Making a game
When I worked at Puzzle Break, my team and I followed a process to produce virtual escape room games. I want to walk you through that process for how I would make one of these types of games.
Defining the game
The first thing I start with is talking with stakeholders and departments within Puzzle Break, paying close attention to sales and customer feedback. What do our customers like and what do they want? Are there themes and games that sell better than others? What do our competitors offer? Based on this research, I generate ideas for themes and stories. I find it useful to start with a strong theme, because it influences and touches everything, from puzzle content to UX writing to web design.
Occasionally, there may be an existing theme or intellectual property that the company wants to prioritize (such as a sequel or expansion). While some game designers may see this as a restriction, I see them as opportunities to experiment with mechanics and create fun content.
This is the phase when I brainstorm stories, locations, puzzles, player interactions and mechanics using Miro and Notion. I like to make lists, such as this one.

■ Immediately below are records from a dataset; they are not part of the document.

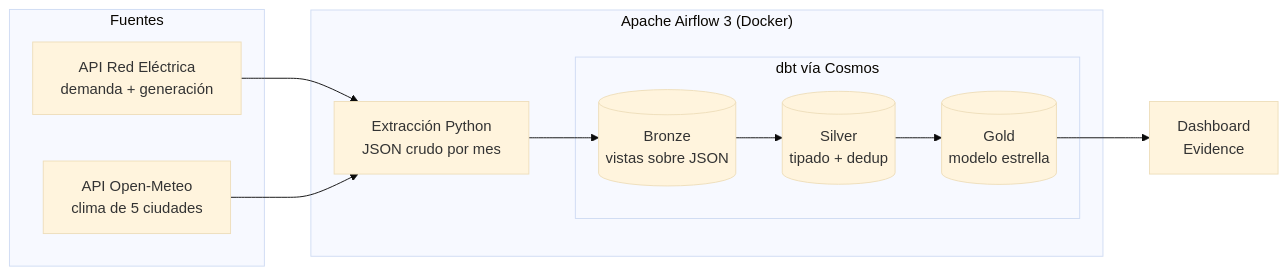
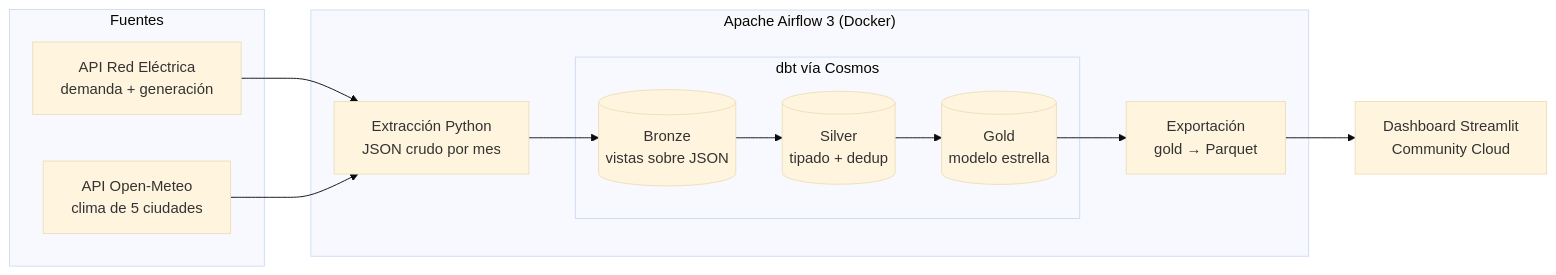
One commit to davidsanchez-data/energia-clima-pipeline changed the diagram in README.md. Above: the diagram before and after it, drawn with Mermaid (base theme). The commit also changed other lines of this file and 1 other file, not shown here.

Commit message:
Docs: enlace al dashboard, captura y hallazgos

````diff
--- a/README.md
+++ b/README.md
@@ -13,21 +19,22 @@
 ```mermaid
 flowchart LR
     subgraph Fuentes
         REE[API Red Eléctrica<br/>demanda + generación]
         OM[API Open-Meteo<br/>clima de 5 ciudades]
     end
 
     subgraph Airflow["Apache Airflow 3 (Docker)"]
         EX[Extracción Python<br/>JSON crudo por mes]
         subgraph Cosmos["dbt vía Cosmos"]
             B[(Bronze<br/>vistas sobre JSON)]
             S[(Silver<br/>tipado + dedup)]
             G[(Gold<br/>modelo estrella)]
         end
+        EXP[Exportación<br/>gold → Parquet]
     end
 
     REE --> EX
     OM --> EX
-    EX --> B --> S --> G
-    G --> V[Dashboard<br/>Evidence]
+    EX --> B --> S --> G --> EXP
+    EXP --> V[Dashboard Streamlit<br/>Community Cloud]
 ```
````
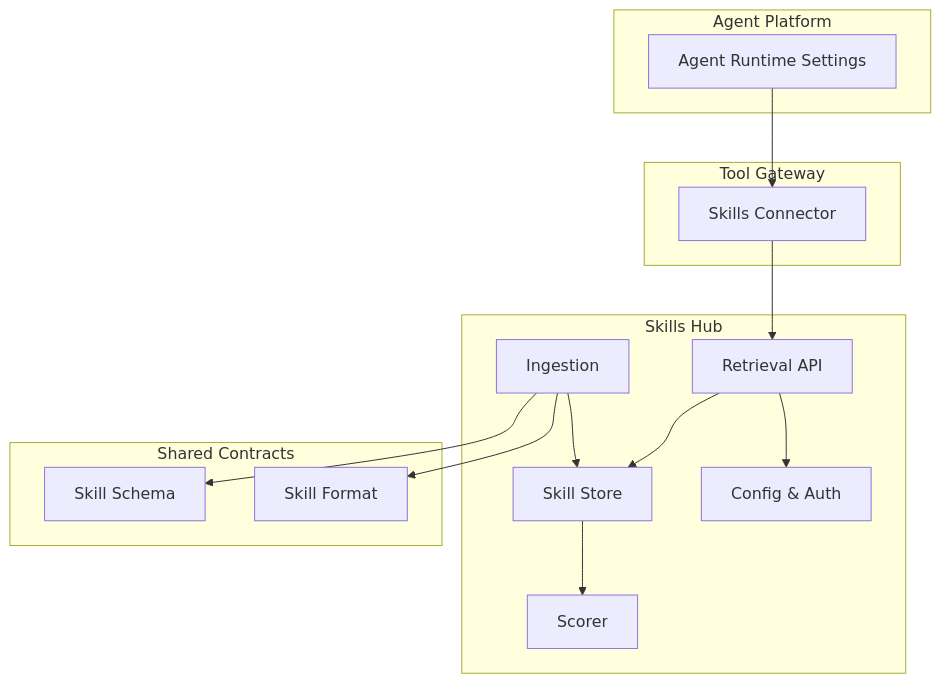
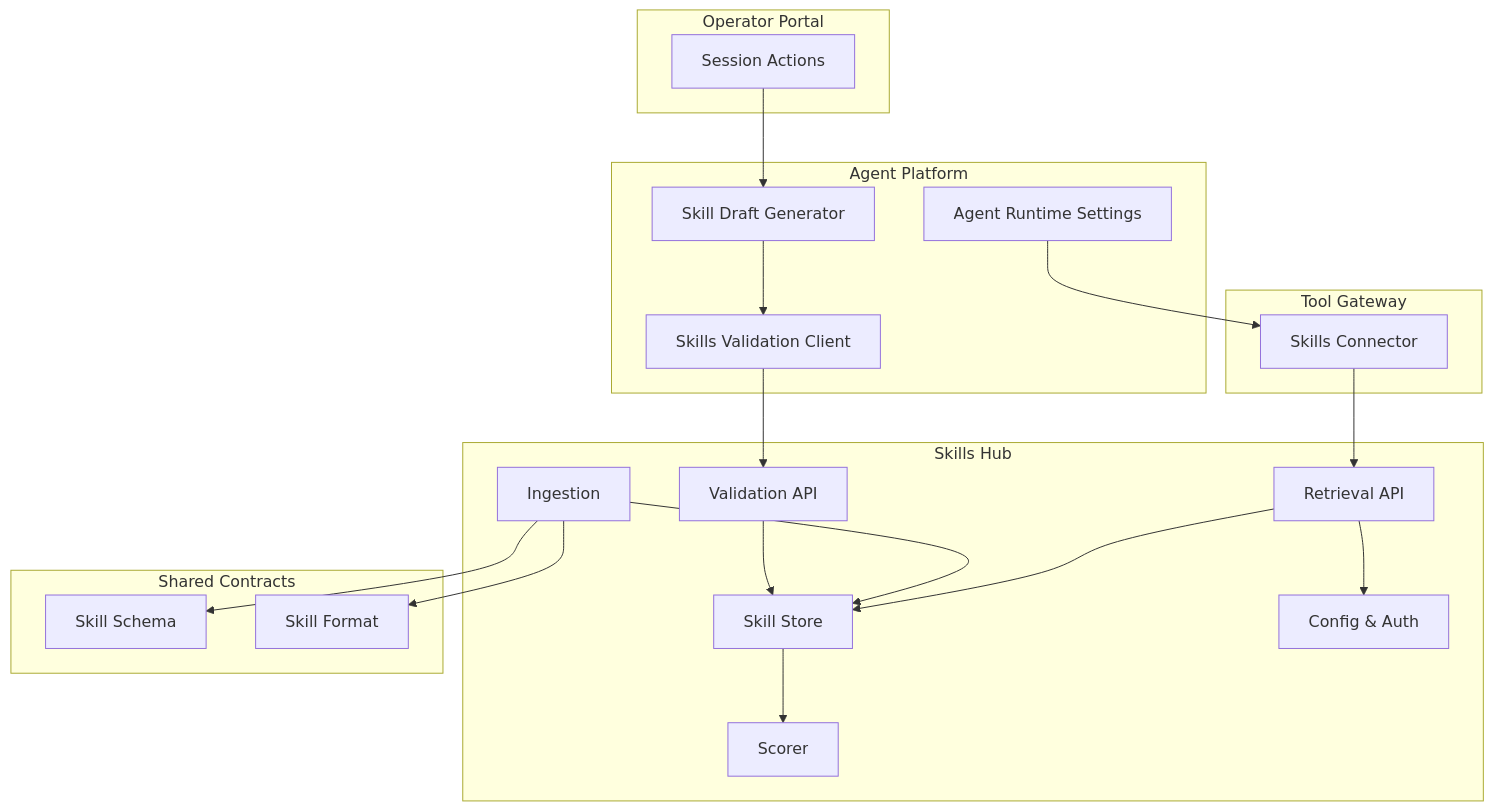
Before and after one commit to metasync/luban-aiops: the first of 10 diagrams in .qoder/repowiki/en/content/Architecture Documentation/SPEC-014_ Skills and Grounded Guidance Specification.md, drawn with Mermaid. The commit also changed other lines of this file and 10 other files, not shown here.

````diff
--- a/.qoder/repowiki/en/content/Architecture Documentation/SPEC-014_ Skills and Grounded Guidance Specification.md
+++ b/.qoder/repowiki/en/content/Architecture Documentation/SPEC-014_ Skills and Grounded Guidance Specification.md
@@ -54,28 +73,38 @@
 ```mermaid
 graph TB
 subgraph "Agent Platform"
 AP["Agent Runtime Settings"]
+SDG["Skill Draft Generator"]
+SC["Skills Validation Client"]
 end
 subgraph "Tool Gateway"
 TG["Skills Connector"]
 end
 subgraph "Skills Hub"
 SH_API["Retrieval API"]
+SH_VAL["Validation API"]
 SH_ING["Ingestion"]
 SH_STORE["Skill Store"]
 SH_SCORE["Scorer"]
 SH_CFG["Config & Auth"]
+end
+subgraph "Operator Portal"
+OP["Session Actions"]
 end
 subgraph "Shared Contracts"
 SCHEMA["Skill Schema"]
 FORMAT["Skill Format"]
 end
 AP --> TG
 TG --> SH_API
 SH_API --> SH_STORE
 SH_STORE --> SH_SCORE
 SH_ING --> SH_STORE
 SH_API --> SH_CFG
+SH_VAL --> SH_STORE
+SDG --> SC
+SC --> SH_VAL
+OP --> SDG
 SH_ING --> SCHEMA
 SH_ING --> FORMAT
 ```
````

After brainstorming ideas, my team and I select the ones that sound viable, fitting our budget and timeline. It's important to note that we have to make adaptations for physical vs. virtual puzzles, making important considerations for player behavior, interactivity, communication among players, as well as the quality and visual language of the puzzles, website, etc.
Developing a prototype
Where the fun begins! I make initial prototypes of puzzles and playtest them using Miro. At the same time, I'm making illustrations, game logo, advertising poster, characters, and graphics that fit the chosen style themes. I will also work on the flow of the game, how to direct players to certain places and "train" them to play the game.
This is the stage that is most critical to game development. I playtest our puzzles and game prototypes with users. In any puzzle game environment, whether virtual or physical, it's important for players to understand what their tasks are and where to find them.
I pay close attention to player reactions, behaviors & dig deep into how they were feeling as they played the game. I want to have a clear understanding of what I can do to help the players have fun, feel engaged & complete the game.
Because initial ideas don't always render well in reality, game testing & improvement are repeated many times. I might scrap puzzles, tweak the story, develop new puzzles. This is a process that can continue even after the game is released.